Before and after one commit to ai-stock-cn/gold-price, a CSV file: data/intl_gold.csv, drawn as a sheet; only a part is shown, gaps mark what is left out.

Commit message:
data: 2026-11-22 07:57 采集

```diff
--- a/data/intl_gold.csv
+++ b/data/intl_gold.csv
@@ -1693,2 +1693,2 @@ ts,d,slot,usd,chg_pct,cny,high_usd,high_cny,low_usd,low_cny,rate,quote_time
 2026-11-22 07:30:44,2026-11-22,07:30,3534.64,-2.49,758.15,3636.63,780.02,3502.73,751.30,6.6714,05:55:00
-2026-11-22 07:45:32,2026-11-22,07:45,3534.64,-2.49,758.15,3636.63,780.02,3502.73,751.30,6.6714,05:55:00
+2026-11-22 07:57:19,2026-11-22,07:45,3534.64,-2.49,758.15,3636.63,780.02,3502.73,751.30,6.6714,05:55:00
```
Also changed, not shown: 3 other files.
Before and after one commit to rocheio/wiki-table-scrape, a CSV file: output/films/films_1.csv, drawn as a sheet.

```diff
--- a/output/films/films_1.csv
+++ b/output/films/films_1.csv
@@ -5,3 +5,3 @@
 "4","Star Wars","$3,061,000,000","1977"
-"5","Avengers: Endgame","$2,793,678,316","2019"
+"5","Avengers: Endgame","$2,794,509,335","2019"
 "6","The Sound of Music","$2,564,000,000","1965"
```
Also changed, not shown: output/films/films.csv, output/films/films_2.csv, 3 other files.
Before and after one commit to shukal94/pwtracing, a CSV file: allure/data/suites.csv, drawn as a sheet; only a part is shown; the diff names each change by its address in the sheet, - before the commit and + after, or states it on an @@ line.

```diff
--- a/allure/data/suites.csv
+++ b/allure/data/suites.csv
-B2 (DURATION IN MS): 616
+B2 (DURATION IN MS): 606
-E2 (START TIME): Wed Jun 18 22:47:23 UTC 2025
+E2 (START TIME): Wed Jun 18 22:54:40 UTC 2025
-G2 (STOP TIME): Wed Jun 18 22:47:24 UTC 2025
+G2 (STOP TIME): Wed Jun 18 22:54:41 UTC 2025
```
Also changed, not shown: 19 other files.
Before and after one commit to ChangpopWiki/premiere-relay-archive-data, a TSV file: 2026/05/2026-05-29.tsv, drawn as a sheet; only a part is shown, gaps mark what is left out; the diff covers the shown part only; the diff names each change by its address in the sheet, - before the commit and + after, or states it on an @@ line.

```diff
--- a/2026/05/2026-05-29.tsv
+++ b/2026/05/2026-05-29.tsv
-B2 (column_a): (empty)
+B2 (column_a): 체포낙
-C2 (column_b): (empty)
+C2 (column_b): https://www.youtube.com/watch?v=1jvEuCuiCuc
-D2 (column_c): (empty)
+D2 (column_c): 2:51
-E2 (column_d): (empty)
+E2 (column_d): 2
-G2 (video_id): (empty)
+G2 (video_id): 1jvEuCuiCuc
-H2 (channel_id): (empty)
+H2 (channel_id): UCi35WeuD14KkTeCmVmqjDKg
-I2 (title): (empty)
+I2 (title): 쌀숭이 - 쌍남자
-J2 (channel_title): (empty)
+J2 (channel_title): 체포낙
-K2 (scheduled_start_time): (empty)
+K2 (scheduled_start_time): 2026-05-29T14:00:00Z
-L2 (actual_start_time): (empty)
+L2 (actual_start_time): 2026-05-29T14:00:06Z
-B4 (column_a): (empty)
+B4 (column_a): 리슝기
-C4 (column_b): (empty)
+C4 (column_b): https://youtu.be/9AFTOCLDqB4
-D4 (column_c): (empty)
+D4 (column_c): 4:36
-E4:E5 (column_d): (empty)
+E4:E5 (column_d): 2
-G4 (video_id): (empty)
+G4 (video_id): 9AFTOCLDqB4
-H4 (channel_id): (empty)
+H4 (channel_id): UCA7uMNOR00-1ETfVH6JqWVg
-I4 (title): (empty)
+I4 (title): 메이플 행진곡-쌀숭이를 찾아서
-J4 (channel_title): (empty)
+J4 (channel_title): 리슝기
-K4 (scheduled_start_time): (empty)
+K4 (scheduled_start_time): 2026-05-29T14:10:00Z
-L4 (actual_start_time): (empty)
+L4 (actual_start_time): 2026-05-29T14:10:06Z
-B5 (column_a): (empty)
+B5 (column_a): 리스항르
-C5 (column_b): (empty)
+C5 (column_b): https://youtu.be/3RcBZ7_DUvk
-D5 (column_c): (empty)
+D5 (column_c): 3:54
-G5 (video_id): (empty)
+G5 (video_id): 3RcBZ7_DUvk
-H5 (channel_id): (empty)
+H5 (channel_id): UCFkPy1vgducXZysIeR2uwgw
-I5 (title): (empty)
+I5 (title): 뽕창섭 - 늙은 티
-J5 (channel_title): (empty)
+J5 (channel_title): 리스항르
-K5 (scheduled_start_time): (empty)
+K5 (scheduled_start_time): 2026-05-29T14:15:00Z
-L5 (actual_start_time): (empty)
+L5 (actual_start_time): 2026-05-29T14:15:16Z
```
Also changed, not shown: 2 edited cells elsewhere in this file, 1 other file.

*Exercise instructions*
Copy out each line of the listing that holds the string "data".

*Result*
Before and after one commit to ai-stock-cn/gold-price, a CSV file: data/intl_gold.csv, drawn as a sheet; only a part is shown, gaps mark what is left out.
data: 2026-11-22 07:57 采集
--- a/data/intl_gold.csv
+++ b/data/intl_gold.csv
Before and after one commit to shukal94/pwtracing, a CSV file: allure/data/suites.csv, drawn as a sheet; only a part is shown; the diff names each change by its address in the sheet, - before the commit and + after, or states it on an @@ line.
--- a/allure/data/suites.csv
+++ b/allure/data/suites.csv
Before and after one commit to ChangpopWiki/premiere-relay-archive-data, a TSV file: 2026/05/2026-05-29.tsv, drawn as a sheet; only a part is shown, gaps mark what is left out; the diff covers the shown part only; the diff names each change by its address in the sheet, - before the commit and + after, or states it on an @@ line.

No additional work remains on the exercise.